In depth Details From PS Audio Site
PS Audio Perfect Wave Transport and Dac
The PerfectWave CD and DVD Memory Transport is a ground breaking new category of device. It is an optical disc reader built to extract both standard and high resolution audio from just about any optical playback medium, such as a Compact Disc (CD) or Digital Video Disc (DVD), and send perfected digital audio data from its solid state memory to any Digital to Analog Converter (DAC) made.It accomplishes this task in a manner quite different than other CD transports and players. Using an optical ROM reader, the PWT extracts the data off any CD or DVD in bit-perfect condition without using error correction and places that data into a special version of the PS Audio Digital Lens. Once inside the Digital lens, the musical information is stored in pure form without clocks or any reference to time. The stored musical information is then retrieved by the PWT's asynchronous fixed timing clock and output to your DAC with perfect timing and extremely low jitter through its digital audio outputs, or jitter-free through the HDMI connector.
The results are remarkable. Based on comparisons with any standard technology CD or computer based system, the PWT produces hands-down noticeably better performance for any listener on any system. This transport unlocks all the musical magic stored in your CD library and hidden from you all this time.
The PWT's gorgeous color touch screen displays the cover art for each CD and eliminates forever the traditional track selection by number. Song titles are displayed just as they would be on the CD cover making the PWT a joy to use and own.
As technology transcends the limitations of CD's and we enter the next evolution in digital audio playback, high resolution audio, the PWT is ready for the challenge. Without the need for a computer, the PWT plays high resolution audio files, lossless stored music, standard CD's and homemade compilations on either CD-R or DVD-R with the ease and grace of a beautifully built machine.
The PWT is built to last a lifetime and will be the last optical disc reader you will own.
A bit of history
In 1982, the first Compact Disc (CD) was released by the band Abba. The CD release of Abba's "The Visitors" was a bold move for the band as few people had a way to playback the disc. Up until their CD's release, recorded audio was stored on either magnetic tape or vinyl records. The idea of storing audio on an optical disc and playing that data back with a laser beam was a remarkable step forward. If you're interested in the CD's complete history, you can read about it here.
A quarter of a century later the Compact Disc is still the biggest portable storage medium for recorded music and data in the world, with 2.5 billion discs a year produced (falling to 1.5 billion in 2008). Most music libraries in people's homes are stored on CD's and these CD's are played back on everything from the least expensive, to the most expensive CD players and transports with varying degrees of quality.

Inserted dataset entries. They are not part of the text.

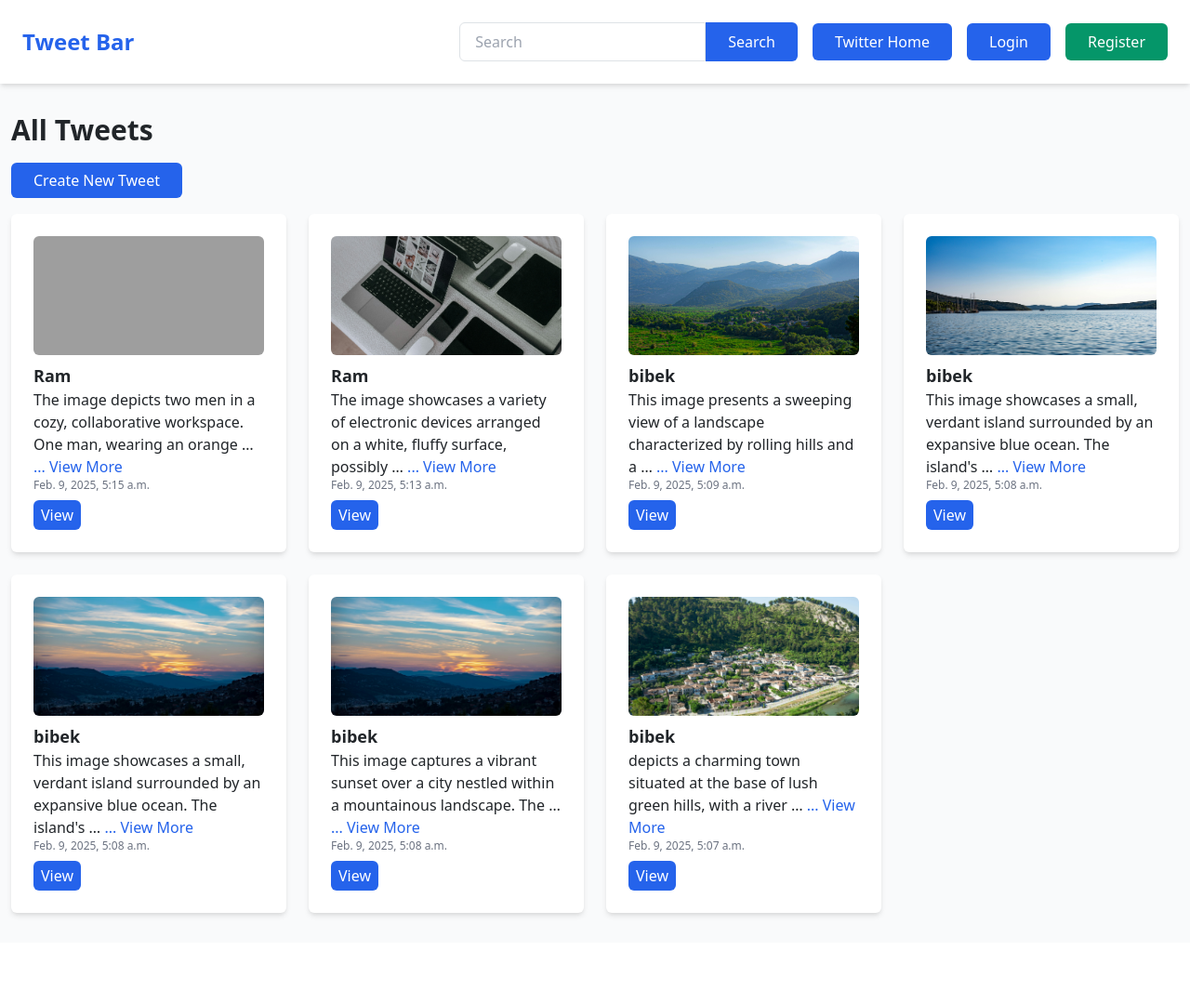
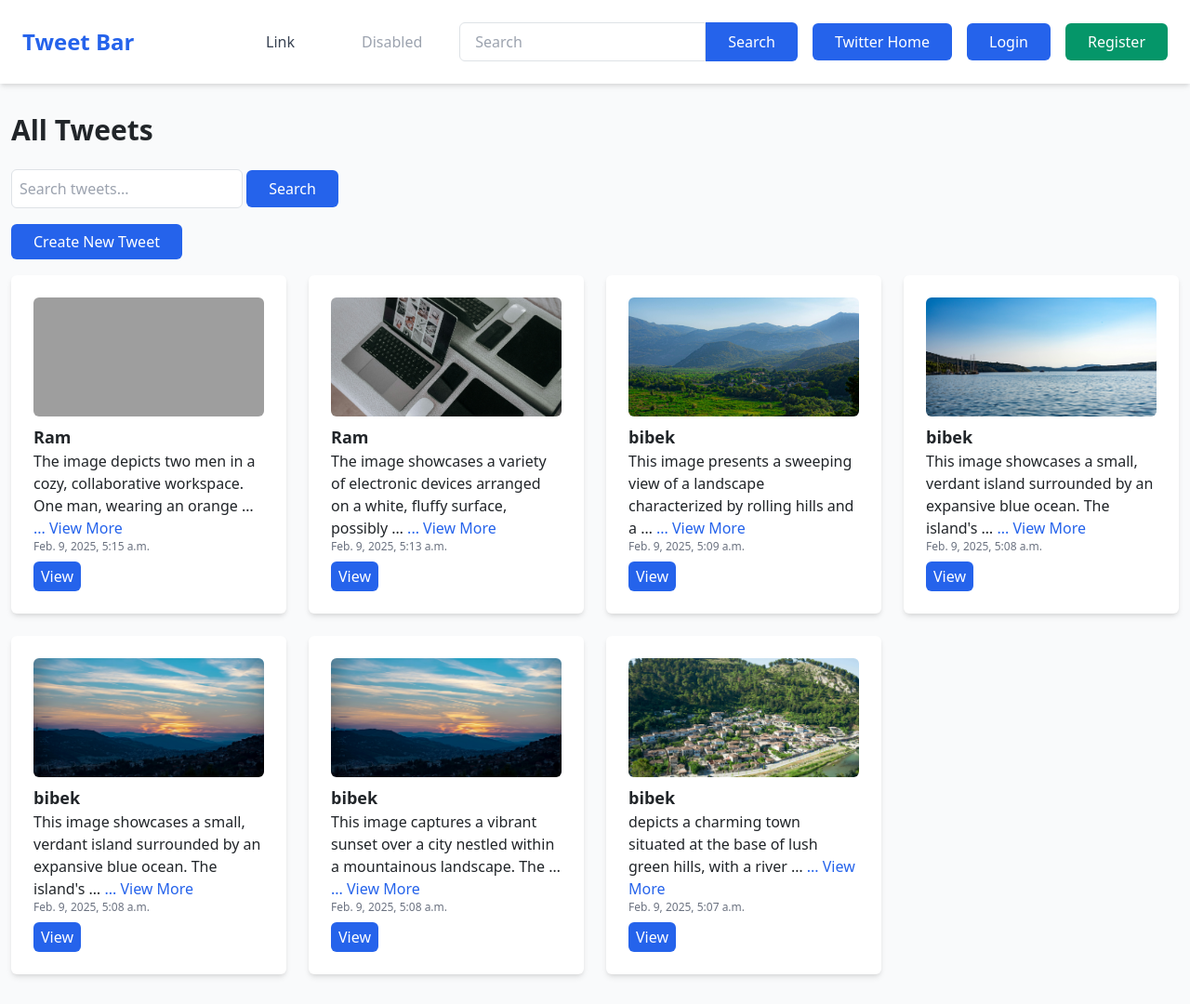
Before and after one commit to bibek1414/tweet-django, a Django app: page / in a window 1280 px wide. Shown: the whole page at 93% size. Before the commit the page ends 987 px from the top, so only its background shows below. Run offline with Django 5.2, Linux system fonts and the light colour scheme; data comes from the database, SQL or seed files in the repository; grey boxes are pictures that could not be loaded.

Commit message:
changed layout

```diff
--- a/templates/layout.html
+++ b/templates/layout.html
@@ -20,6 +20,15 @@
                 <svg class="fill-current h-5 w-5" viewBox="0 0 20 20"><title>Menu</title><path d="M0 3h20v2H0V3zm0 6h20v2H0V9zm0 6h20v2H0v-2z"/></svg>
             </button>
             <div class="hidden lg:flex lg:items-center lg:w-auto" id="navbar-content">
+                <ul class="flex flex-col lg:flex-row space-y-2 lg:space-y-0 lg:space-x-6">
+                    <!-- Removed Home Link and Dropdown button -->
+                    <li class="w-full">
+                        <a class="block text-gray-700 hover:text-blue-600 transition duration-200 py-2 px-4" href="#">Link</a>
+                    </li>
+                    <li class="w-full">
+                        <a class="block text-gray-400 cursor-not-allowed py-2 px-4" href="#" aria-disabled="true">Disabled</a>
+                    </li>
+                </ul>
                 <form class="flex ml-4" role="search">
                     <input class="border rounded-l-md px-3 py-2 focus:outline-none focus:ring-2 focus:ring-blue-500" type="search" placeholder="Search" aria-label="Search">
                     <button class="bg-blue-600 text-white rounded-r-md px-4 py-2 hover:bg-blue-700 transition duration-200" type="submit">Search</button>
--- a/tweet/templates/tweets/tweet_list.html
+++ b/tweet/templates/tweets/tweet_list.html
@@ -5,22 +5,26 @@
 {% block content %}
 <div class="my-8">
     <h1 class="text-3xl font-semibold mb-4">All Tweets</h1>
+
+    <!-- Search Form -->
+    <form method="get" action="{% url 'tweet_list' %}" class="mb-4">
+        <input type="text" name="q" value="{{ query }}" class="p-2 border border-gray-300 rounded-md" placeholder="Search tweets...">
+        <button type="submit" class="bg-blue-600 text-white py-2 px-4 rounded-md hover:bg-blue-700">Search</button>
+    </form>
+
     <a href="{% url 'tweet_create' %}" class="bg-blue-600 text-white py-2 px-4 rounded-md hover:bg-blue-700">Create New Tweet</a>
+
     <div class="mt-6 grid grid-cols-1 sm:grid-cols-2 md:grid-cols-3 lg:grid-cols-4 gap-4">
         {% for tweet in tweets %}
         <div class="bg-white p-4 shadow-md rounded-md flex flex-col">
-            <!-- Box for image and tweet info -->
             <div class="flex-shrink-0 mb-2">
                 {% if tweet.photo %}
                 <img src="{{ tweet.photo.url }}" alt="Tweet Photo" class="w-full h-32 object-cover rounded-md">
                 {% endif %}
             </div>
-
-            <!-- Box for user info, text, and timestamp -->
             <div class="flex-1">
                 <h3 class="font-semibold text-lg">{{ tweet.user.username }}</h3>
                 <p class="text-base">
-                    <!-- Display only part of the tweet text initially -->
                     {{ tweet.text|truncatewords:15 }}
                     {% if tweet.text|length > 100 %}
                     <a href="{% url 'tweet_detail' tweet.pk %}" class="text-blue-600 hover:underline cursor-pointer">... View More</a>
@@ -28,13 +32,9 @@
                 </p>
                 <p class="text-gray-500 text-xs">{{ tweet.created_at }}</p>
             </div>
-
-            <!-- Box for buttons -->
             <div class="flex space-x-2 mt-2">
                 <a href="{% url 'tweet_detail' tweet.pk %}" class="bg-blue-600 text-white py-1 px-2 rounded-md hover:bg-blue-700">View</a>
-
                 {% if tweet.user == user %}
-                <!-- Show Edit and Delete buttons only for the tweet's author -->
                 <a href="{% url 'tweet_edit' tweet.pk %}" class="bg-blue-600 text-white py-1 px-2 rounded-md hover:bg-blue-700">Edit</a>
                 <a href="{% url 'tweet_delete' tweet.pk %}" class="bg-red-600 text-white py-1 px-2 rounded-md hover:bg-red-700">Delete</a>
                 {% endif %}
```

A quarter century after the CD was introduced, the first of several new moves away from the optical storage idea (of the CD) began to take shape in the form of a return to magnetic storage devices known as hard drives. Hard drives store audio data magnetically; in much the same way tapes did a quarter of a century ago.
Magnetic hard drives have several advantages over CD optical storage: they hold more music, they can store more formats at higher resolutions and they can sound better. They also have several disadvantages: they require some form of computer to access them and their outside interfaces are not designed for compatibility with high-end audio playback sources.
In the last few years digitally encoded music has taken another few steps away from the venerable CD: the creation of media libraries accessible over a network or the internet.
It is clear that technology is moving away from optical discs as a means of storage and playback, yet the vast majority of all the recorded music in the world remains accessible only from these discs. It may be axiomatic to point out that the best technologies for any category appear near the end-of-life for those categories. The best tape recorders were introduced as the medium fell out of favor. The best turntables and phono preamplifiers ever made were designed and released after the vinyl record's heyday. And so it is with the Compact Disc player, in the form of the PerfectWave Transport.